Work request: Please print out every line of the material, unchanged.

++++ Recorded information ++++

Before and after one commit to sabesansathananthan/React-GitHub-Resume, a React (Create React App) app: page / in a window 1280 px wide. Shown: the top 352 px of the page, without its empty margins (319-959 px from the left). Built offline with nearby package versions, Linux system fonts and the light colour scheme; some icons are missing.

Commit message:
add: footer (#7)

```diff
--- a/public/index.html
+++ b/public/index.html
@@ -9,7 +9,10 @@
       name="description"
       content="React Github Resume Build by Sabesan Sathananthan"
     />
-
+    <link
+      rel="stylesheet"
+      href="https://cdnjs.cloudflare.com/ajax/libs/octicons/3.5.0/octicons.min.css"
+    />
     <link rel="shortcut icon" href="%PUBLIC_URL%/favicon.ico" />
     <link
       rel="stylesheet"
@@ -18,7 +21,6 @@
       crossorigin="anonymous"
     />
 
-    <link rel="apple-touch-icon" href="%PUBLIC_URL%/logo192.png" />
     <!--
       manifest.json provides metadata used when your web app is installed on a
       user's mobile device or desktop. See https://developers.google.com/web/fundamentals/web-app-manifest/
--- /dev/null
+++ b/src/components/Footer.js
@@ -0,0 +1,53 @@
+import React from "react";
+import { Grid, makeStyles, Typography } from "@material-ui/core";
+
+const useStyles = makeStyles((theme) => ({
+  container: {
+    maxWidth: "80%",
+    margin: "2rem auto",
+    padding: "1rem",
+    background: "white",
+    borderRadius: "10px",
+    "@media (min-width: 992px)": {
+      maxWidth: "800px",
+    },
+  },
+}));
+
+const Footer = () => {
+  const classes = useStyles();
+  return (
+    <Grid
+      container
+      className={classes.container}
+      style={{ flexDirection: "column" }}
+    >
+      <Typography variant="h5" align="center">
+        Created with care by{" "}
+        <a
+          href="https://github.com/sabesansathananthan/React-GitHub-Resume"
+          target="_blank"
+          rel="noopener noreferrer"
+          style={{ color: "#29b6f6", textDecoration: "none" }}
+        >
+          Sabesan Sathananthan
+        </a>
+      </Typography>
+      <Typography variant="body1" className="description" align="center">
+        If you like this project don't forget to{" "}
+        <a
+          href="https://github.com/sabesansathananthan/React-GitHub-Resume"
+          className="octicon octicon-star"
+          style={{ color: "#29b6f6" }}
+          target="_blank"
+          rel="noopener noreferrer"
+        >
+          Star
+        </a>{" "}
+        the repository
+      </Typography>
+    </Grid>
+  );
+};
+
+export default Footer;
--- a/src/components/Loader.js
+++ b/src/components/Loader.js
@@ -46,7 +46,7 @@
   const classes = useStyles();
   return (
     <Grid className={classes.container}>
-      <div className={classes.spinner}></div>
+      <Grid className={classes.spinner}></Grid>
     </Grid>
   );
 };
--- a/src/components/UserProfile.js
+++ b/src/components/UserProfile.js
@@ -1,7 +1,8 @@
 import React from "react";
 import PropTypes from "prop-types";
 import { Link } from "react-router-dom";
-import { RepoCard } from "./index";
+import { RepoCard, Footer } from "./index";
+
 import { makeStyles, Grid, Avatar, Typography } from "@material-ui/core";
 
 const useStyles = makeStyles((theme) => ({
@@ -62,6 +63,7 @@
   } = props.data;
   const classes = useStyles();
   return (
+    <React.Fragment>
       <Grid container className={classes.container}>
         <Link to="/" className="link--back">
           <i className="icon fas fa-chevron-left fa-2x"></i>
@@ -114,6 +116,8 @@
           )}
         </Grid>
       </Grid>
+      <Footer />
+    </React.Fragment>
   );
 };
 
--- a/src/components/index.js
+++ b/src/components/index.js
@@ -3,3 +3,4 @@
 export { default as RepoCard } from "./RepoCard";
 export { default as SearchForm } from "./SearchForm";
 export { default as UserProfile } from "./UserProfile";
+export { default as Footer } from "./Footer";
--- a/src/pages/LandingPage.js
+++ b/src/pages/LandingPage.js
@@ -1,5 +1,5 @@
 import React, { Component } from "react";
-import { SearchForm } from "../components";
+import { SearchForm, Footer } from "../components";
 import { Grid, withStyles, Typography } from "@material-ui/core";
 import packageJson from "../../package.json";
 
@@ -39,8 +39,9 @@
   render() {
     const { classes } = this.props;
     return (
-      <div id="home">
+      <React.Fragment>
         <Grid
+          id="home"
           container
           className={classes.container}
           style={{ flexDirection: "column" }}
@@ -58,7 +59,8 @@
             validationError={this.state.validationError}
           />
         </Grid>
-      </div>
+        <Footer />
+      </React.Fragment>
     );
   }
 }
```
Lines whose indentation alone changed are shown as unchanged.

++++

Answer to the exercise:
Before and after one commit to sabesansathananthan/React-GitHub-Resume, a React (Create React App) app: page / in a window 1280 px wide. Shown: the top 352 px of the page, without its empty margins (319-959 px from the left). Built offline with nearby package versions, Linux system fonts and the light colour scheme; some icons are missing.

Commit message:
add: footer (#7)

```diff
--- a/public/index.html
+++ b/public/index.html
@@ -9,7 +9,10 @@
       name="description"
       content="React Github Resume Build by Sabesan Sathananthan"
     />
-
+    <link
+      rel="stylesheet"
+      href="https://cdnjs.cloudflare.com/ajax/libs/octicons/3.5.0/octicons.min.css"
+    />
     <link rel="shortcut icon" href="%PUBLIC_URL%/favicon.ico" />
     <link
       rel="stylesheet"
@@ -18,7 +21,6 @@
       crossorigin="anonymous"
     />
 
-    <link rel="apple-touch-icon" href="%PUBLIC_URL%/logo192.png" />
     <!--
       manifest.json provides metadata used when your web app is installed on a
       user's mobile device or desktop. See https://developers.google.com/web/fundamentals/web-app-manifest/
--- /dev/null
+++ b/src/components/Footer.js
@@ -0,0 +1,53 @@
+import React from "react";
+import { Grid, makeStyles, Typography } from "@material-ui/core";
+
+const useStyles = makeStyles((theme) => ({
+  container: {
+    maxWidth: "80%",
+    margin: "2rem auto",
+    padding: "1rem",
+    background: "white",
+    borderRadius: "10px",
+    "@media (min-width: 992px)": {
+      maxWidth: "800px",
+    },
+  },
+}));
+
+const Footer = () => {
+  const classes = useStyles();
+  return (
+    <Grid
+      container
+      className={classes.container}
+      style={{ flexDirection: "column" }}
+    >
+      <Typography variant="h5" align="center">
+        Created with care by{" "}
+        <a
+          href="https://github.com/sabesansathananthan/React-GitHub-Resume"
+          target="_blank"
+          rel="noopener noreferrer"
+          style={{ color: "#29b6f6", textDecoration: "none" }}
+        >
+          Sabesan Sathananthan
+        </a>
+      </Typography>
+      <Typography variant="body1" className="description" align="center">
+        If you like this project don't forget to{" "}
+        <a
+          href="https://github.com/sabesansathananthan/React-GitHub-Resume"
+          className="octicon octicon-star"
+          style={{ color: "#29b6f6" }}
+          target="_blank"
+          rel="noopener noreferrer"
+        >
+          Star
+        </a>{" "}
+        the repository
+      </Typography>
+    </Grid>
+  );
+};
+
+export default Footer;
--- a/src/components/Loader.js
+++ b/src/components/Loader.js
@@ -46,7 +46,7 @@
   const classes = useStyles();
   return (
     <Grid className={classes.container}>
-      <div className={classes.spinner}></div>
+      <Grid className={classes.spinner}></Grid>
     </Grid>
   );
 };
--- a/src/components/UserProfile.js
+++ b/src/components/UserProfile.js
@@ -1,7 +1,8 @@
 import React from "react";
 import PropTypes from "prop-types";
 import { Link } from "react-router-dom";
-import { RepoCard } from "./index";
+import { RepoCard, Footer } from "./index";
+
 import { makeStyles, Grid, Avatar, Typography } from "@material-ui/core";
 
 const useStyles = makeStyles((theme) => ({
@@ -62,6 +63,7 @@
   } = props.data;
   const classes = useStyles();
   return (
+    <React.Fragment>
       <Grid container className={classes.container}>
         <Link to="/" className="link--back">
           <i className="icon fas fa-chevron-left fa-2x"></i>
@@ -114,6 +116,8 @@
           )}
         </Grid>
       </Grid>
+      <Footer />
+    </React.Fragment>
   );
 };
 
--- a/src/components/index.js
+++ b/src/components/index.js
@@ -3,3 +3,4 @@
 export { default as RepoCard } from "./RepoCard";
 export { default as SearchForm } from "./SearchForm";
 export { default as UserProfile } from "./UserProfile";
+export { default as Footer } from "./Footer";
--- a/src/pages/LandingPage.js
+++ b/src/pages/LandingPage.js
@@ -1,5 +1,5 @@
 import React, { Component } from "react";
-import { SearchForm } from "../components";
+import { SearchForm, Footer } from "../components";
 import { Grid, withStyles, Typography } from "@material-ui/core";
 import packageJson from "../../package.json";
 
@@ -39,8 +39,9 @@
   render() {
     const { classes } = this.props;
     return (
-      <div id="home">
+      <React.Fragment>
         <Grid
+          id="home"
           container
           className={classes.container}
           style={{ flexDirection: "column" }}
@@ -58,7 +59,8 @@
             validationError={this.state.validationError}
           />
         </Grid>
-      </div>
+        <Footer />
+      </React.Fragment>
     );
   }
 }
```
Lines whose indentation alone changed are shown as unchanged.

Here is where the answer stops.